### Assigned task:
Keep the wording of the records intact as you retype them, and omit every image.

BEGIN Exercise materials

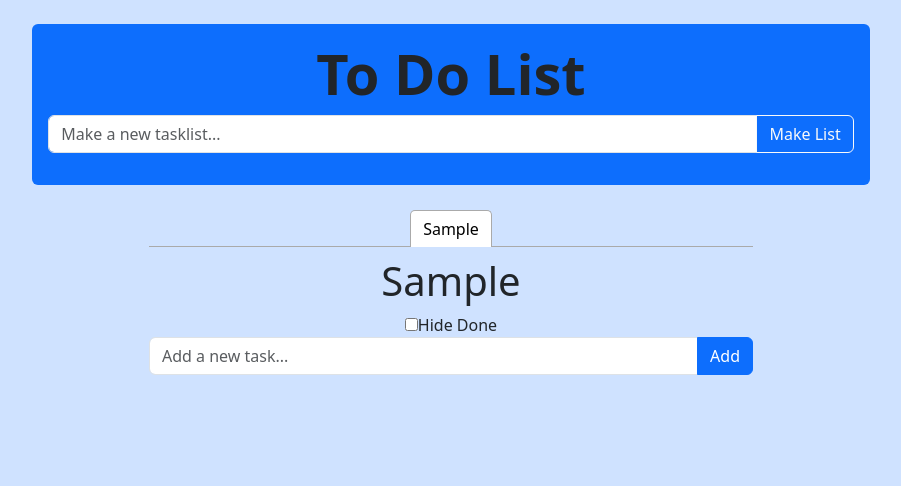
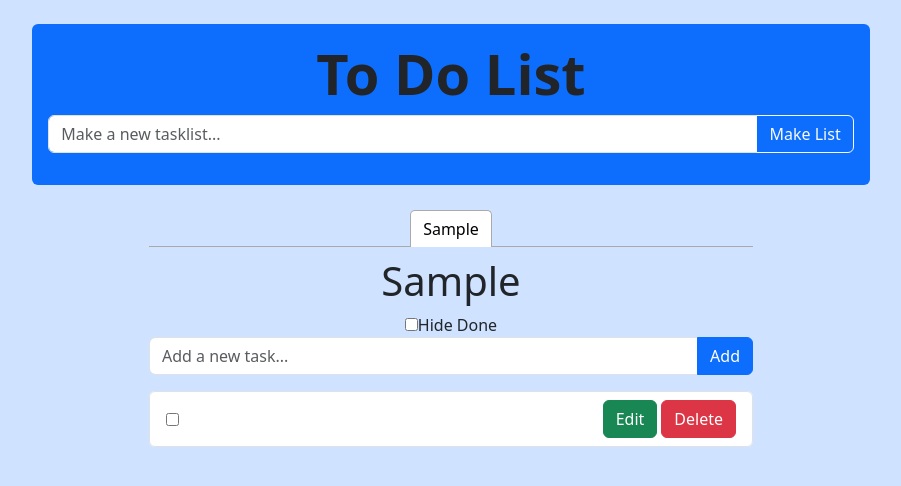
Before and after one commit to gjlander/DevDuoReactTodoList, a React (Vite) app in the folder ReactTodoList/: page / in a window 1280 px wide. Both pictures are taken after typing "Sample" into the empty fields and a click on the button "Make List". Shown: the top 486 px of the page, without its empty margins (189-1090 px from the left). Built offline with nearby package versions, Linux system fonts and the light colour scheme.

Commit message:
working my way through clearing allTodos

```diff
--- a/ReactTodoList/src/App.jsx
+++ b/ReactTodoList/src/App.jsx
@@ -7,7 +7,7 @@ function App() {
         JSON.parse(localStorage.getItem("tasklists")) || []
     );
     const [tasklistName, setTasklistName] = useState("");
-    const [allTodos, setAllTodos] = useState([]);
+    // const [allTodos, setAllTodos] = useState([]);
 
     useEffect(() => {
         tasklists.length
@@ -23,11 +23,11 @@ function App() {
                     setTasklists={setTasklists}
                     tasklistName={tasklistName}
                     setTasklistName={setTasklistName}
-                    allTodos={allTodos}
+                    // allTodos={allTodos}
                 />
                 <Tasklist
-                    allTodos={allTodos}
-                    setAllTodos={setAllTodos}
+                    // allTodos={allTodos}
+                    // setAllTodos={setAllTodos}
                     tasklists={tasklists}
                     setTasklists={setTasklists}
                 />
--- a/ReactTodoList/src/components/AddNewTasklist.jsx
+++ b/ReactTodoList/src/components/AddNewTasklist.jsx
@@ -1,5 +1,5 @@
 export default function AddNewTasklist({
-    allTodos,
+    // allTodos,
     tasklistName,
     setTasklistName,
     tasklists,
@@ -13,8 +13,9 @@ export default function AddNewTasklist({
             ...tasklists,
             {
                 tasklistName,
-                items: [...allTodos],
-                listId: crypto.randomUUID(),
+                //items: [...allTodos]
+                items: [],
+                id: crypto.randomUUID(),
             },
         ];
         setTasklists(newTasklists);
--- a/ReactTodoList/src/components/AddNewTodo.jsx
+++ b/ReactTodoList/src/components/AddNewTodo.jsx
@@ -1,15 +1,41 @@
 function AddNewTodo({
     title,
     setTitle,
-    allTodos,
-    setAllTodos,
+    // allTodos,
+    // setAllTodos,
     setTasklists,
-    listId,
+    id,
 }) {
     const handleTitleText = (e) => setTitle(e.target.value);
+
+    //updated to use tasklist, but still depended on allTodos-but this worked with them all synced up
+    //oh but wait, this is where the logic broke down-listId was undefined
+    // const handleNewTodoSubmit = (e) => {
+    //     e.preventDefault();
+    //     if (!title) return;
+    //     const newAllTodos = [
+    //         ...allTodos,
+    //         {
+    //             title,
+    //             done: false,
+    //             id: crypto.randomUUID(),
+    //         },
+    //     ];
+    //     setAllTodos(newAllTodos);
+    //     setTasklists((prev) =>
+    //         prev.map((tasklist) =>
+    //             tasklist.id === listId
+    //                 ? { ...tasklist, items: [...newAllTodos] }
+    //                 : tasklist
+    //         )
+    //     );
+    //     setTitle("");
+    // };
+
     const handleNewTodoSubmit = (e) => {
         e.preventDefault();
         if (!title) return;
+
         const newAllTodos = [
             ...allTodos,
             {
@@ -21,7 +47,7 @@ function AddNewTodo({
         setAllTodos(newAllTodos);
         setTasklists((prev) =>
             prev.map((tasklist) =>
-                tasklist.id === listId
+                tasklist.id === id
                     ? { ...tasklist, items: [...newAllTodos] }
                     : tasklist
             )
--- a/ReactTodoList/src/components/Header.jsx
+++ b/ReactTodoList/src/components/Header.jsx
@@ -1,6 +1,6 @@
 import AddNewTasklist from "./AddNewTasklist";
 function Header({
-    allTodos,
+    // allTodos,
     tasklistName,
     setTasklistName,
     tasklists,
@@ -11,7 +11,7 @@ function Header({
             <div className="col-8 bg-primary rounded p-3">
                 <h1 className="display-4 fw-bold">To Do List</h1>
                 <AddNewTasklist
-                    allTodos={allTodos}
+                    // allTodos={allTodos}
                     tasklists={tasklists}
                     setTasklists={setTasklists}
                     tasklistName={tasklistName}
--- a/ReactTodoList/src/components/Tasklist.jsx
+++ b/ReactTodoList/src/components/Tasklist.jsx
@@ -3,7 +3,11 @@ import { Tab, Tabs, TabList, TabPanel } from "react-tabs";
 import "react-tabs/style/react-tabs.css";
 import AddNewTodo from "./AddNewTodo";
 import TodoItem from "./TodoItem";
-function Tasklist({ allTodos, setAllTodos, tasklists, setTasklists }) {
+function Tasklist({
+    // allTodos, setAllTodos,
+    tasklists,
+    setTasklists,
+}) {
     const [title, setTitle] = useState("");
     const [hideDone, setHideDone] = useState(false);
     const toggleHideDone = () => {
@@ -29,8 +33,8 @@ function Tasklist({ allTodos, setAllTodos, tasklists, setTasklists }) {
                             </h2>
                             <input
                                 type="checkbox"
+                                onClick={toggleHideDone}
                                 // checked={hideDone}
-                                onClick={toggleHideDone}
                                 // id="hideDoneBtn"
                             />
                             <label
@@ -41,19 +45,19 @@ function Tasklist({ allTodos, setAllTodos, tasklists, setTasklists }) {
                             <AddNewTodo
                                 title={title}
                                 setTitle={setTitle}
-                                allTodos={allTodos}
-                                setAllTodos={setAllTodos}
                                 setTasklists={setTasklists}
+                                // allTodos={allTodos}
+                                // setAllTodos={setAllTodos}
                             />
                             <ul className="list-group bg-light h-100 taskList">
-                                {allTodos &&
-                                    allTodos.map((todo) => (
+                                {tasklists &&
+                                    tasklists.map((tasklist) => (
                                         <TodoItem
-                                            key={todo.id}
-                                            {...todo}
-                                            allTodos={allTodos}
-                                            setAllTodos={setAllTodos}
+                                            key={tasklist.id}
+                                            {...tasklist}
                                             hideDone={hideDone}
+                                            // allTodos={allTodos}
+                                            // setAllTodos={setAllTodos}
                                         />
                                     ))}
                             </ul>
```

END Exercise materials

### Result for this task:
Before and after one commit to gjlander/DevDuoReactTodoList, a React (Vite) app in the folder ReactTodoList/: page / in a window 1280 px wide. Both pictures are taken after typing "Sample" into the empty fields and a click on the button "Make List". Shown: the top 486 px of the page, without its empty margins (189-1090 px from the left). Built offline with nearby package versions, Linux system fonts and the light colour scheme.

Commit message:
working my way through clearing allTodos

```diff
--- a/ReactTodoList/src/App.jsx
+++ b/ReactTodoList/src/App.jsx
@@ -7,7 +7,7 @@ function App() {
         JSON.parse(localStorage.getItem("tasklists")) || []
     );
     const [tasklistName, setTasklistName] = useState("");
-    const [allTodos, setAllTodos] = useState([]);
+    // const [allTodos, setAllTodos] = useState([]);
 
     useEffect(() => {
         tasklists.length
@@ -23,11 +23,11 @@ function App() {
                     setTasklists={setTasklists}
                     tasklistName={tasklistName}
                     setTasklistName={setTasklistName}
-                    allTodos={allTodos}
+                    // allTodos={allTodos}
                 />
                 <Tasklist
-                    allTodos={allTodos}
-                    setAllTodos={setAllTodos}
+                    // allTodos={allTodos}
+                    // setAllTodos={setAllTodos}
                     tasklists={tasklists}
                     setTasklists={setTasklists}
                 />
--- a/ReactTodoList/src/components/AddNewTasklist.jsx
+++ b/ReactTodoList/src/components/AddNewTasklist.jsx
@@ -1,5 +1,5 @@
 export default function AddNewTasklist({
-    allTodos,
+    // allTodos,
     tasklistName,
     setTasklistName,
     tasklists,
@@ -13,8 +13,9 @@ export default function AddNewTasklist({
             ...tasklists,
             {
                 tasklistName,
-                items: [...allTodos],
-                listId: crypto.randomUUID(),
+                //items: [...allTodos]
+                items: [],
+                id: crypto.randomUUID(),
             },
         ];
         setTasklists(newTasklists);
--- a/ReactTodoList/src/components/AddNewTodo.jsx
+++ b/ReactTodoList/src/components/AddNewTodo.jsx
@@ -1,15 +1,41 @@
 function AddNewTodo({
     title,
     setTitle,
-    allTodos,
-    setAllTodos,
+    // allTodos,
+    // setAllTodos,
     setTasklists,
-    listId,
+    id,
 }) {
     const handleTitleText = (e) => setTitle(e.target.value);
+
+    //updated to use tasklist, but still depended on allTodos-but this worked with them all synced up
+    //oh but wait, this is where the logic broke down-listId was undefined
+    // const handleNewTodoSubmit = (e) => {
+    //     e.preventDefault();
+    //     if (!title) return;
+    //     const newAllTodos = [
+    //         ...allTodos,
+    //         {
+    //             title,
+    //             done: false,
+    //             id: crypto.randomUUID(),
+    //         },
+    //     ];
+    //     setAllTodos(newAllTodos);
+    //     setTasklists((prev) =>
+    //         prev.map((tasklist) =>
+    //             tasklist.id === listId
+    //                 ? { ...tasklist, items: [...newAllTodos] }
+    //                 : tasklist
+    //         )
+    //     );
+    //     setTitle("");
+    // };
+
     const handleNewTodoSubmit = (e) => {
         e.preventDefault();
         if (!title) return;
+
         const newAllTodos = [
             ...allTodos,
             {
@@ -21,7 +47,7 @@ function AddNewTodo({
         setAllTodos(newAllTodos);
         setTasklists((prev) =>
             prev.map((tasklist) =>
-                tasklist.id === listId
+                tasklist.id === id
                     ? { ...tasklist, items: [...newAllTodos] }
                     : tasklist
             )
--- a/ReactTodoList/src/components/Header.jsx
+++ b/ReactTodoList/src/components/Header.jsx
@@ -1,6 +1,6 @@
 import AddNewTasklist from "./AddNewTasklist";
 function Header({
-    allTodos,
+    // allTodos,
     tasklistName,
     setTasklistName,
     tasklists,
@@ -11,7 +11,7 @@ function Header({
             <div className="col-8 bg-primary rounded p-3">
                 <h1 className="display-4 fw-bold">To Do List</h1>
                 <AddNewTasklist
-                    allTodos={allTodos}
+                    // allTodos={allTodos}
                     tasklists={tasklists}
                     setTasklists={setTasklists}
                     tasklistName={tasklistName}
--- a/ReactTodoList/src/components/Tasklist.jsx
+++ b/ReactTodoList/src/components/Tasklist.jsx
@@ -3,7 +3,11 @@ import { Tab, Tabs, TabList, TabPanel } from "react-tabs";
 import "react-tabs/style/react-tabs.css";
 import AddNewTodo from "./AddNewTodo";
 import TodoItem from "./TodoItem";
-function Tasklist({ allTodos, setAllTodos, tasklists, setTasklists }) {
+function Tasklist({
+    // allTodos, setAllTodos,
+    tasklists,
+    setTasklists,
+}) {
     const [title, setTitle] = useState("");
     const [hideDone, setHideDone] = useState(false);
     const toggleHideDone = () => {
@@ -29,8 +33,8 @@ function Tasklist({ allTodos, setAllTodos, tasklists, setTasklists }) {
                             </h2>
                             <input
                                 type="checkbox"
+                                onClick={toggleHideDone}
                                 // checked={hideDone}
-                                onClick={toggleHideDone}
                                 // id="hideDoneBtn"
                             />
                             <label
@@ -41,19 +45,19 @@ function Tasklist({ allTodos, setAllTodos, tasklists, setTasklists }) {
                             <AddNewTodo
                                 title={title}
                                 setTitle={setTitle}
-                                allTodos={allTodos}
-                                setAllTodos={setAllTodos}
                                 setTasklists={setTasklists}
+                                // allTodos={allTodos}
+                                // setAllTodos={setAllTodos}
                             />
                             <ul className="list-group bg-light h-100 taskList">
-                                {allTodos &&
-                                    allTodos.map((todo) => (
+                                {tasklists &&
+                                    tasklists.map((tasklist) => (
                                         <TodoItem
-                                            key={todo.id}
-                                            {...todo}
-                                            allTodos={allTodos}
-                                            setAllTodos={setAllTodos}
+                                            key={tasklist.id}
+                                            {...tasklist}
                                             hideDone={hideDone}
+                                            // allTodos={allTodos}
+                                            // setAllTodos={setAllTodos}
                                         />
                                     ))}
                             </ul>
```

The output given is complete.